Upon entering the U-M Medical School, students receive a white coat and a stethoscope, symbolizing the start of their journey to become physicians. Now, thanks to an ambitious group of their peers, incoming students will also receive something a bit unexpected: a collection of short stories reflecting on what it means to study medicine, written by those on the same path.
Iatrogenesis: Essays on Becoming a Physician “was conceived out of a recognition that these coming-of-age stories, by trainees embarking on their journey into medicine, are too often untold,” says Trisha Paul (M.D. 2018), editor-in-chief of the collection. “While this journey is singular and deeply personal, we were struck by the elements of universality in our shared experiences: whether it be reconciling a new way of seeing humans as bodies, learning to cope with the intense emotions that can arise when caring for patients, or even questioning one’s decision to pursue a career in medicine in the first place.”
Iatrogenesis is derived from the Greek root words for “physician” and “origin,” a neologism that embodies the growth — the highs and lows — that comes from attending medical school and entering into the profession of caring for others.
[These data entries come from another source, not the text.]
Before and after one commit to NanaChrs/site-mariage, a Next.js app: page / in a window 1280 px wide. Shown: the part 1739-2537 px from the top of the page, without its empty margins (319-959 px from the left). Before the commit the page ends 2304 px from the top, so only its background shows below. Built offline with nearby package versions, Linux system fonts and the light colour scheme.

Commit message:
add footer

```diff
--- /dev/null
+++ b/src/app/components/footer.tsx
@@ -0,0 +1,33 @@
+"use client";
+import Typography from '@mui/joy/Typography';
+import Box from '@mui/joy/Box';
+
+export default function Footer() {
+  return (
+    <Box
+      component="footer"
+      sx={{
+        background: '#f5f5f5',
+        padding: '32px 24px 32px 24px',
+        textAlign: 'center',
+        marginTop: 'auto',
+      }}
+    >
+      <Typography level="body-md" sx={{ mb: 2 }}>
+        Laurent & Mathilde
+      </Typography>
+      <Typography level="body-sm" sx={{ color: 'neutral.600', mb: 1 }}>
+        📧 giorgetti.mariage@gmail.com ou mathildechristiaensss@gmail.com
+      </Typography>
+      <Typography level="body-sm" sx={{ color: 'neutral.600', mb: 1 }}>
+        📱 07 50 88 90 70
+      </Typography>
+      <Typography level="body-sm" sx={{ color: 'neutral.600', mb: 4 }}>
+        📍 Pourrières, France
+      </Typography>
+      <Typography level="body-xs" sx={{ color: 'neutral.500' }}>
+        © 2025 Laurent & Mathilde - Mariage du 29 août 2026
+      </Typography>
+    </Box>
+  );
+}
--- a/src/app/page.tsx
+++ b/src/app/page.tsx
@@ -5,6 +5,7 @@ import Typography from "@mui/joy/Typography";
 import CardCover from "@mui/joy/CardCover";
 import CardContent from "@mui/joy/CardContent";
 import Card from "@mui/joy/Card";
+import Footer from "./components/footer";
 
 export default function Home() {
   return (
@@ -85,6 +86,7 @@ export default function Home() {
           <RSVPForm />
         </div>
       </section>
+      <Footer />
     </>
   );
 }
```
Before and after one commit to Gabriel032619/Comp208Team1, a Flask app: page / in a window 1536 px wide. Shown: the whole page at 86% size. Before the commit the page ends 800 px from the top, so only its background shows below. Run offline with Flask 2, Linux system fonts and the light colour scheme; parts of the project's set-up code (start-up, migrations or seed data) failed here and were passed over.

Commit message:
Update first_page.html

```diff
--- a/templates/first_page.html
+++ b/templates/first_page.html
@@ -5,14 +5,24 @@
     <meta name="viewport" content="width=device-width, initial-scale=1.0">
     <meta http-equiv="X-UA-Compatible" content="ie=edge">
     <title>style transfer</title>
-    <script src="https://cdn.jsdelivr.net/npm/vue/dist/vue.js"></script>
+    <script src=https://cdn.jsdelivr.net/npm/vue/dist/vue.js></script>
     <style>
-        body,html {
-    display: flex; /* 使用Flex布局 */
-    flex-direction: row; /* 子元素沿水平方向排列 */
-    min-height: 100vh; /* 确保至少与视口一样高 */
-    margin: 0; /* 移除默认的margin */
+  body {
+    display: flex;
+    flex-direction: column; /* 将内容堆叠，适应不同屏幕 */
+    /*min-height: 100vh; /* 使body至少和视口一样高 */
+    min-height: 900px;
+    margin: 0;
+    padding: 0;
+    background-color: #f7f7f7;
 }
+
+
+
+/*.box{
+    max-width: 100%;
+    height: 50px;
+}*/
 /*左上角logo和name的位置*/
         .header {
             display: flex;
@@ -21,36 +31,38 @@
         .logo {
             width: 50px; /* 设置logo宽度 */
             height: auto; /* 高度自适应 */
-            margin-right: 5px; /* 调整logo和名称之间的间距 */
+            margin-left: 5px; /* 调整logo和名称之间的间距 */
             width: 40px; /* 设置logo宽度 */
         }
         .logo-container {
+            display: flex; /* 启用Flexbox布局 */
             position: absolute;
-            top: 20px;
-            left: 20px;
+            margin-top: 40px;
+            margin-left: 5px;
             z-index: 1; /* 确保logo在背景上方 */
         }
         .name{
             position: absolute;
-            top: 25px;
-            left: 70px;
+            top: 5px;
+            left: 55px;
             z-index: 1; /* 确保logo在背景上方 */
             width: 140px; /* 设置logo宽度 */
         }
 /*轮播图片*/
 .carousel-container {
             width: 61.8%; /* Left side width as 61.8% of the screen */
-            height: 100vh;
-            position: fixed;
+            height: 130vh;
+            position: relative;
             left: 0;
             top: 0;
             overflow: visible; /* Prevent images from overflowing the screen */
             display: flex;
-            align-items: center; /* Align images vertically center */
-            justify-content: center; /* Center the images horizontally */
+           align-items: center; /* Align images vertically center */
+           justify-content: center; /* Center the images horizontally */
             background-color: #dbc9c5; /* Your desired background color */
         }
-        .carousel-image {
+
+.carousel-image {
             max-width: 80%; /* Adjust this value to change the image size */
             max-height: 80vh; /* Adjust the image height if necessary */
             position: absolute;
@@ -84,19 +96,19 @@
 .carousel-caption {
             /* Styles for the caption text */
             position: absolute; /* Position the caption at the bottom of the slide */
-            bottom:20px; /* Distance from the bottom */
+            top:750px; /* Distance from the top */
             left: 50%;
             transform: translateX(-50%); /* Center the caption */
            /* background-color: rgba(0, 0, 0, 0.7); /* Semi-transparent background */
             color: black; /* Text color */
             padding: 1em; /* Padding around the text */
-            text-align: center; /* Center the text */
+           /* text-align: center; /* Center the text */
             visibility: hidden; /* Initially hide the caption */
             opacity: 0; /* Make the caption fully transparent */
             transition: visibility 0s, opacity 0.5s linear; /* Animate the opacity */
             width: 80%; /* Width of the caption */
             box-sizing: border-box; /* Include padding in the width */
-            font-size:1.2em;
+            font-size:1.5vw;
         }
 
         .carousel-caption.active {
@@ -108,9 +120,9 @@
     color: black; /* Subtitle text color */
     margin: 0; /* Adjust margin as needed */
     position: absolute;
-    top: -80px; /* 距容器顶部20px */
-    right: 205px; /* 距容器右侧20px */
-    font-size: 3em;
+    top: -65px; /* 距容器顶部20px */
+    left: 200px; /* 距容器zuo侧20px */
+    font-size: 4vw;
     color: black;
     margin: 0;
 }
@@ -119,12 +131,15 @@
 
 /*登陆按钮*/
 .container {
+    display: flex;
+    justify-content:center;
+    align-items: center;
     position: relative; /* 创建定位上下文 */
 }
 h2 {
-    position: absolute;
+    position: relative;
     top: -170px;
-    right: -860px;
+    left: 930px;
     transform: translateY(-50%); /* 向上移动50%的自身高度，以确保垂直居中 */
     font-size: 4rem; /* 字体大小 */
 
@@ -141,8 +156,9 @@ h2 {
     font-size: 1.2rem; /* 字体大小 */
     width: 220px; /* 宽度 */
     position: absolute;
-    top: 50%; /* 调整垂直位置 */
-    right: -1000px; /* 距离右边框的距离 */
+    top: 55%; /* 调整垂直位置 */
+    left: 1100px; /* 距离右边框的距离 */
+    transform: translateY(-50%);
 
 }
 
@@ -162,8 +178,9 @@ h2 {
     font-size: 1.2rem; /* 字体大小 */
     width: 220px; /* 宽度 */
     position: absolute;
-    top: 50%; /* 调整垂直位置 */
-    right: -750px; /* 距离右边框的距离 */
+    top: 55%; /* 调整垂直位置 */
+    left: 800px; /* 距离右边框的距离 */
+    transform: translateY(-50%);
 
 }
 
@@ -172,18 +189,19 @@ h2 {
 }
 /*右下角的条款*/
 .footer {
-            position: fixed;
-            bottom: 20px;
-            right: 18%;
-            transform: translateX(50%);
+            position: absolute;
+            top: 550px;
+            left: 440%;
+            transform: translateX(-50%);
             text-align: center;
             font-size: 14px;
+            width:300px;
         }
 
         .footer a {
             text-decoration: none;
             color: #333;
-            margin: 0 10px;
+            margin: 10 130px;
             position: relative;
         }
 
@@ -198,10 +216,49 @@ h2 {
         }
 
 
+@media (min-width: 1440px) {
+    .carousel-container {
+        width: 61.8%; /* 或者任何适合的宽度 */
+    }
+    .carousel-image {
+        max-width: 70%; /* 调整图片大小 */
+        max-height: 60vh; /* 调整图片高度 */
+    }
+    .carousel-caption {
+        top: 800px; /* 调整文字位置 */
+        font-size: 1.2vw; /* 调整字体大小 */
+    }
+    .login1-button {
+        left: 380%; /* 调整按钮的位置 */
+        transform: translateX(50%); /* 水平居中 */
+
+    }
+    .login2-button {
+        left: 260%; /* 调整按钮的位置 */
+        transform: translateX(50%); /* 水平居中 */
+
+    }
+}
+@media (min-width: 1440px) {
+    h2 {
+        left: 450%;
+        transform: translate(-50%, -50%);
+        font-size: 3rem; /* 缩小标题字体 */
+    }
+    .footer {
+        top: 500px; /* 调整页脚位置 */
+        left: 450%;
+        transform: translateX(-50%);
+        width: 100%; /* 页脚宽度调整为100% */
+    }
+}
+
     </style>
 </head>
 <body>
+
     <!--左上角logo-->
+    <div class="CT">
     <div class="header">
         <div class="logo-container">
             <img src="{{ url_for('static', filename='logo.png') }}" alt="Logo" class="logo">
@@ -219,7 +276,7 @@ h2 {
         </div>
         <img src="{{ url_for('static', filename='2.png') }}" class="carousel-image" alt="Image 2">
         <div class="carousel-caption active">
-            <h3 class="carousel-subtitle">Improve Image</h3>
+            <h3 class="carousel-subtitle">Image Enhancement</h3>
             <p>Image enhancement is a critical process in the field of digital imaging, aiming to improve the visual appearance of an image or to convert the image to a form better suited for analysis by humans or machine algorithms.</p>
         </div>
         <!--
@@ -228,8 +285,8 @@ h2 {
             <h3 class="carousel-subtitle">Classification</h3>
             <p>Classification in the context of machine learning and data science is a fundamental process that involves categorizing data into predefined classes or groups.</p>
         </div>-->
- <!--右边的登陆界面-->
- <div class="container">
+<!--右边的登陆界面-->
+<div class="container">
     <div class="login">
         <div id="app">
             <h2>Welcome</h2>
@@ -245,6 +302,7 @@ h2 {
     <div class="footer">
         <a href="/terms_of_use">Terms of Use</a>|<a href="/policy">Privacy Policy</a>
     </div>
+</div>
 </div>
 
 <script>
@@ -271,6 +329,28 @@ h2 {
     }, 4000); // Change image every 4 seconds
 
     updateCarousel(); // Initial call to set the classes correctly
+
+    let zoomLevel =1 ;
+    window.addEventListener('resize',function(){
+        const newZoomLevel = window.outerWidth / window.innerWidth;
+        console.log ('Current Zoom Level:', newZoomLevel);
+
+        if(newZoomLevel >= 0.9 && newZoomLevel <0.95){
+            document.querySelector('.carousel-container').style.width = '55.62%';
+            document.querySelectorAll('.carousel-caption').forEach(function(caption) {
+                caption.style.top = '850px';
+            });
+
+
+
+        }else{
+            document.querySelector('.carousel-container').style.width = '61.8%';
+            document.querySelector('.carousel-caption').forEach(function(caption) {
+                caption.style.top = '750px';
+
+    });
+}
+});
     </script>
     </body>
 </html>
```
“It has been my great honor to serve as the editor-in-chief, as well as a writer of this collection,” says Paul. “Perhaps the most rewarding aspect of sharing our stories has been to learn how embracing our collective vulnerability not only creates a closer sense of camaraderie, but also resilience in medicine.”